Moringa leaves can be harvested at any time once trees are established. For leaf harvest in intensive production plots, plants are trimmed to 15-50cm (6-20in) above the ground. Intensive plots can be trimmed up to 9 times per year. For leaf harvest in trees, cut the entire tree back to a height of 1-2m (3-6ft); this is best done during the rainy season so that the tree is able to recover before the dry season. Other methods of leaf harvest for trees include: trimming selected branches (leaving some branches for the next harvest or seed production); trimming each branch back by half; and picking a few leaves off of each branch.
Once leaves are harvested, they should be stripped off the stems. During this procedure any damaged or discolored leaves can be set aside for animal feed or compost. [Stems and branches can also be used as animal feed or in compost.] Leaves are then rinsed in clean water or a very weak bleach solution (1:100) to remove dirt and germs.
Leaves should be dried in an area protected from light to prevent the loss of vitamins and protected from dust and pests to prevent contamination. If necessary, leaves can be covered by thin cloth or mosquito netting to help keep them clean while drying. The drying process should be completed as quickly as possible to prevent the growth of molds; if leaves mold or mildew they should be thrown out or used for compost. If the humidity of the air is high, leaves should be spread out in a thin layer and mixed frequently; dehydrators, ovens, driers or fans may be required in cases of extreme humidity. When leaves become brittle and crush easily, they are dry.
- spread cleaned leaves on a cloth inside the house or other protected structure
- spread cleaned leaves in hanging trays made with mosquito netting
- hang leaf bunches from roof or porch with string (similar to tobacco drying; for this method, the leaves are left on the stems)
Dried leaves can be made into powder using a mortar & pestle, local grain grinders, burr mills (hand crank or motor driven), or simply by rubbing the dried leaves against a fine screen. Once the dried leaves have been transformed into a powder, the powder is sifted to remove any remaining stems.

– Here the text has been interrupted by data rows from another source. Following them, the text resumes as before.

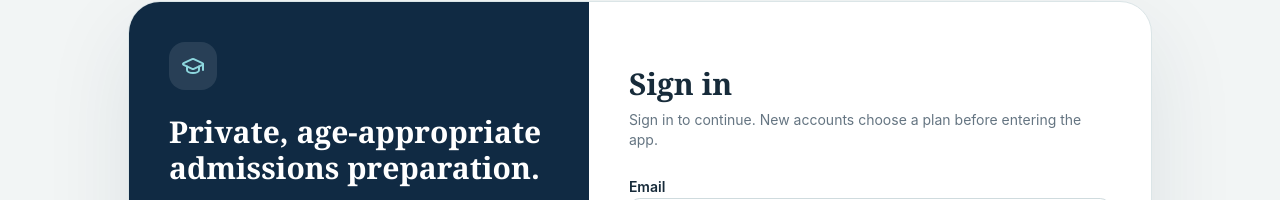
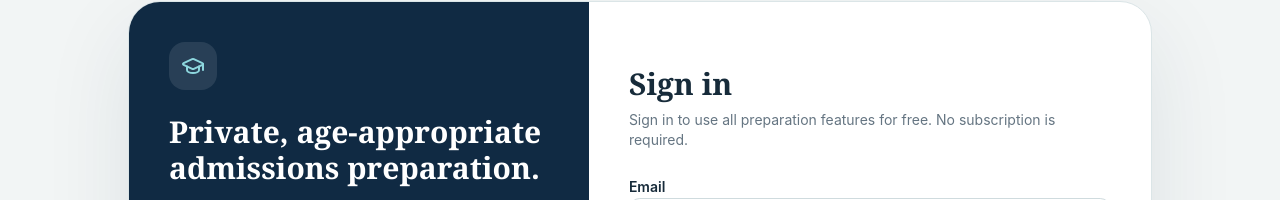
Before and after one commit to markstevengray95-star/Oxbridge-, a Next.js app: page /login in a window 1280 px wide. Shown: the part 156-356 px from the top of the page. Built offline with nearby package versions, Linux system fonts and the light colour scheme; no server answers.

Commit message:
Remove plan-selection and upgrade wording while access is free

```diff
--- a/app/login/page.tsx
+++ b/app/login/page.tsx
@@ -5,13 +5,14 @@ import { FormEvent, useEffect, useState } from "react"
 import { useRouter } from "next/navigation"
 import { CheckCircle2, GraduationCap, KeyRound, Loader2, LockKeyhole, Mail, RefreshCw, UserPlus } from "lucide-react"
 import { createClient } from "@/lib/supabase/client"
+import { FREE_FULL_ACCESS } from "@/lib/billing/plans"
 import { Button } from "@/components/ui/button"
 import { Card, CardContent, CardDescription, CardHeader, CardTitle } from "@/components/ui/card"
 import { Input } from "@/components/ui/input"
 
 type Mode = "signin" | "signup" | "forgot"
 type AgeBand = "13-15" | "16-17" | "18+" | ""
-const TERMS_VERSION="2026-10-03"
+const TERMS_VERSION=FREE_FULL_ACCESS?"2026-11-18":"2026-10-03"
 const PRIVACY_VERSION="2026-10-03"
 
 function nextPath() {
@@ -52,7 +53,7 @@ export default function LoginPage() {
         const {data,error}=await supabase.auth.signUp({email:email.trim(),password,options:{data:{display_name:displayName.trim()||email.split("@")[0],age_band:ageBand,terms_version:TERMS_VERSION,privacy_version:PRIVACY_VERSION,legal_accepted_at:acceptedAt},emailRedirectTo:confirmationRedirect(afterConfirm)}})
         if(error)throw error
         if(data.session){router.replace(afterConfirm);router.refresh()}
-        else{setMessage("Account created. Check your email to confirm your address; the confirmation link will continue to plan selection.");setMode("signin");setPassword("")}
+        else{setMessage(FREE_FULL_ACCESS ? "Account created. Check your email to confirm your address, then sign in for full free access." : "Account created. Check your email to confirm your address; the confirmation link will continue to plan selection.");setMode("signin");setPassword("")}
         return
       }
       const {error}=await supabase.auth.signInWithPassword({email:email.trim(),password});if(error)throw error
@@ -71,7 +72,7 @@ export default function LoginPage() {
 
   function changeMode(nextMode:Mode){setMode(nextMode);setError("");setMessage("");if(nextMode!=="signup"){setDisplayName("");setAgeBand("");setAcceptedTerms(false);setAcceptedPrivacy(false)}if(nextMode==="forgot")setPassword("")}
   const heading=mode==="signin"?"Sign in":mode==="signup"?"Create your account":"Reset your password"
-  const description=mode==="signin"?"Sign in to continue. New accounts choose a plan before entering the app.":mode==="signup"?"Create a private account with age-appropriate privacy protections, then choose Free, Pro or School.":"Enter your email and we’ll send a secure password-reset link."
+  const description=mode==="signin"?(FREE_FULL_ACCESS?"Sign in to use all preparation features for free. No subscription is required.":"Sign in to continue. New accounts choose a plan before entering the app."):mode==="signup"?(FREE_FULL_ACCESS?"Create a private account with age-appropriate protections and full free access.":"Create a private account with age-appropriate privacy protections, then choose Free, Pro or School."):"Enter your email and we’ll send a secure password-reset link."
 
   return <main className="min-h-screen bg-[#f2f5f5] px-4 py-8 text-[#172b3a] sm:px-6 lg:py-12"><div className="mx-auto max-w-5xl">
     <div className="mb-6 flex items-center gap-2 font-serif text-lg font-bold text-[#102a43]"><GraduationCap className="size-5 text-[#147d91]"/>Fellow by Orbits Education</div>
```
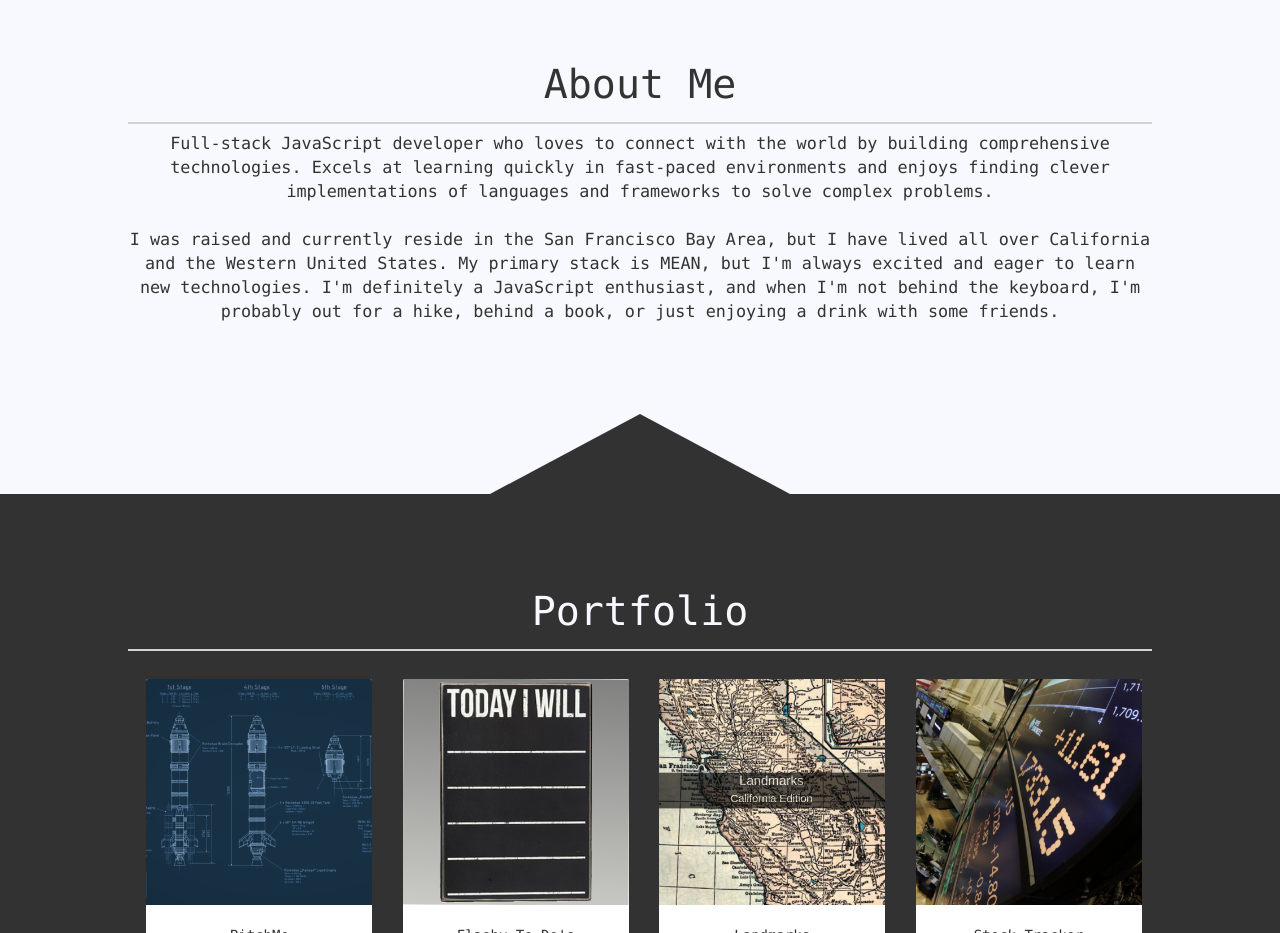
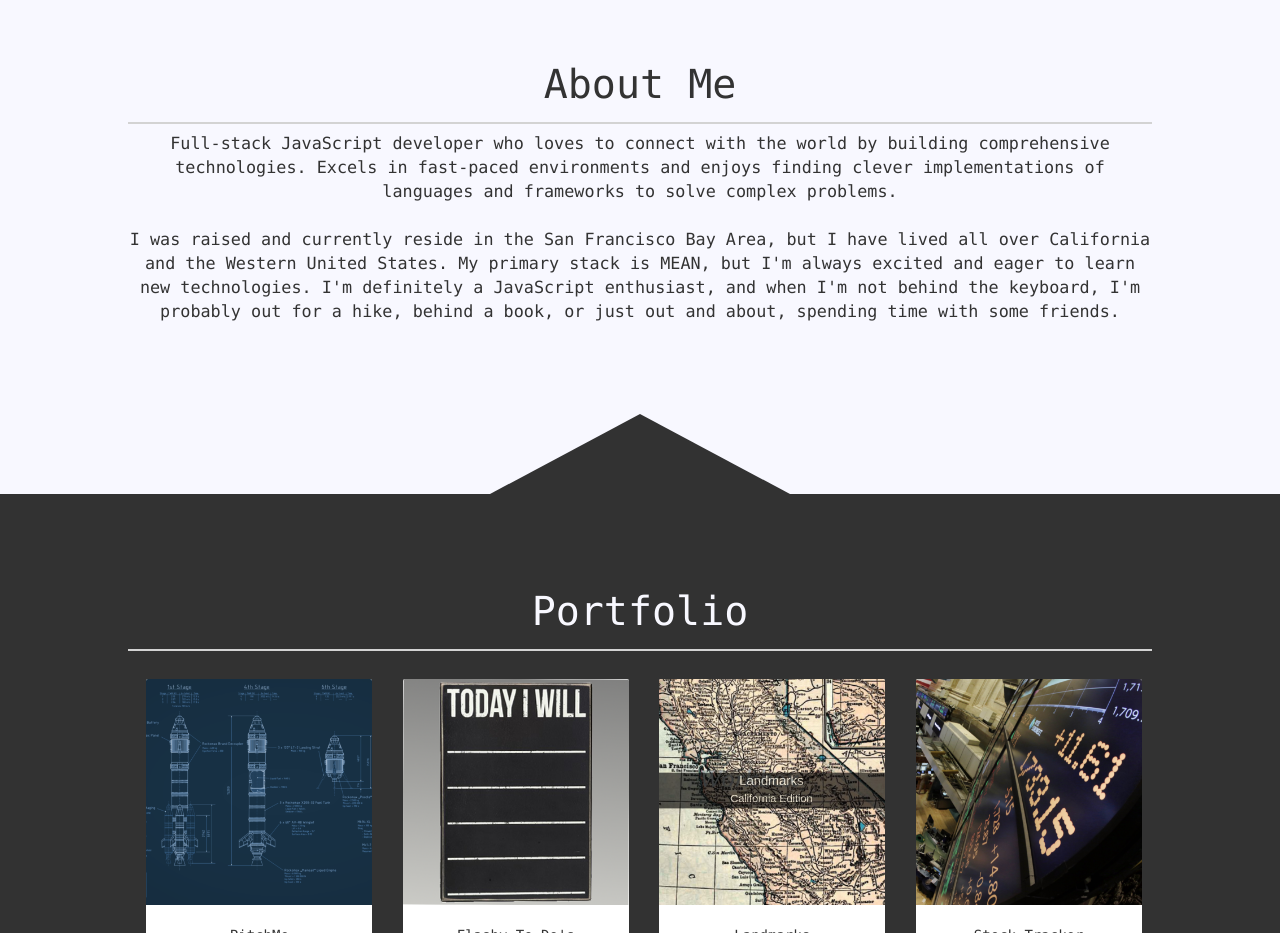
Before and after one commit to austinezell/austinezell.github.io, a website: page index.html in a window 1280 px wide. Shown: the part 1760-2693 px from the top of the page. Drawn offline with nearby package versions, Linux system fonts and the light colour scheme.

Commit message:
edits about me

```diff
--- a/index.html
+++ b/index.html
@@ -112,9 +112,9 @@
           </div>
           <div class="horizontal-line"></div>
           <span class="vertical-center">
-            Full-stack JavaScript developer who loves to connect with the world by building comprehensive technologies. Excels at learning quickly in fast-paced environments and enjoys finding clever implementations of languages and frameworks to solve complex problems.
+            Full-stack JavaScript developer who loves to connect with the world by building comprehensive technologies. Excels in fast-paced environments and enjoys finding clever implementations of languages and frameworks to solve complex problems.
             <br><br>
-            I was raised and currently reside in the San Francisco Bay Area, but I have lived all over California and the Western United States. My primary stack is MEAN, but I'm always excited and eager to learn new technologies. I'm definitely a JavaScript enthusiast, and when I'm not behind the keyboard, I'm probably out for a hike, behind a book, or just enjoying a drink with some friends.
+            I was raised and currently reside in the San Francisco Bay Area, but I have lived all over California and the Western United States. My primary stack is MEAN, but I'm always excited and eager to learn new technologies. I'm definitely a JavaScript enthusiast, and when I'm not behind the keyboard, I'm probably out for a hike, behind a book, or just out and about, spending time with some friends.
           </span>
         </div>
       </section>
```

Storing Moringa Leaf Powder
Moringa Leaf Powder should be stored in air-tight containers protected from heat, humidity and light. If the powder is not adequately dried or stored it could encourage the growth of molds or mildews which could cause problems ranging from unpleasant to harmful. If stored powder is exposed to heat or light it will degrade and the nutrient content will be reduced. Moringa Leaf Powder can be stored for up to 6 months under the following conditions: clean, dried powder stored in air-tight containers, protected from light and humidity, and kept below 24°C (75 °F).
Moringa Leaf Processing Example: Bahamas
This area has a humid climate. The branches were hung in bunches for 24 hours to make it easier to strip the leaves from the stems. Then a low-temperature oven was used to dry the leaves (the pilot light of a gas oven was used). The dried leaves were then crushed into flakes by pressing through a metal tray with small holes.
Moringa Leaf Processing Example: West Africa
This area has a very dry climate. The leaves shown in the first photo were dried indoors, crushed with a local mortar and pestle, sifted using a local screen sifter, and produced the 7.5kg (16.5lb) bag of leaf powder shown below.
Using Moringa Leaf Powder
Moringa Leaf Powder can be added to any food or beverage and it will increase the vitamin, mineral and protein content. For healthy individuals, a few spoonfuls of Moringa Leaf Powder can be added to any meal to make it more nutritious. Since the nutrient content of Moringa Leaf Powder decreases if exposed to heat, add the powder after the food or drink has been prepared, just before serving.
Moringa Leaf Powder has the greatest impact on those who are more vulnerable: malnourished children, pregnant or lactating women, children at weaning age, HIV/AIDS patients, and the elderly. Malnourished children ages 1-3 years should consume three rounded tablespoons (25g) of Moringa Leaf Powder each day. Pregnant or lactating women should consume six rounded tablespoons (50g) of Moringa Leaf Powder each day. According to FAO/WHO standards, these amounts provide the following in terms of RDA3 :
|Nutrient||%RDA in 25g powder for children||%RDA in 50g powder for pregnant women|
- http://www.moringanews.org/ (site en français et anglais)
- https://treesforlife.org/our-work/our-initiatives/moringa (ce site en anglais seulement contient un document pdf sur le moringa en français)
- http://edn.link/xngqft (document en anglais seulement)
- http://edn.link/wyxnde (document en anglais seulement)
- http://www.i4at.org/surv/soldehyd.htm (plans de déshydrateur solaire avec explications en anglais)
- Palada, M.C. and L.C. Chang. 2003. Suggested Cultural Practices for Moringa. AVRDC.
- Foidl, N, et al. 2001. The Potential of Moringa oleifera for agricultural and industrial uses.
- Fuglie, L. 2001. The Miracle Tree. Church World Service. p.114.
Cite this article as:
Doerr, B. and L. Cameron 2005. Moringa Leaf Powder. ECHO Technical Note no. 51.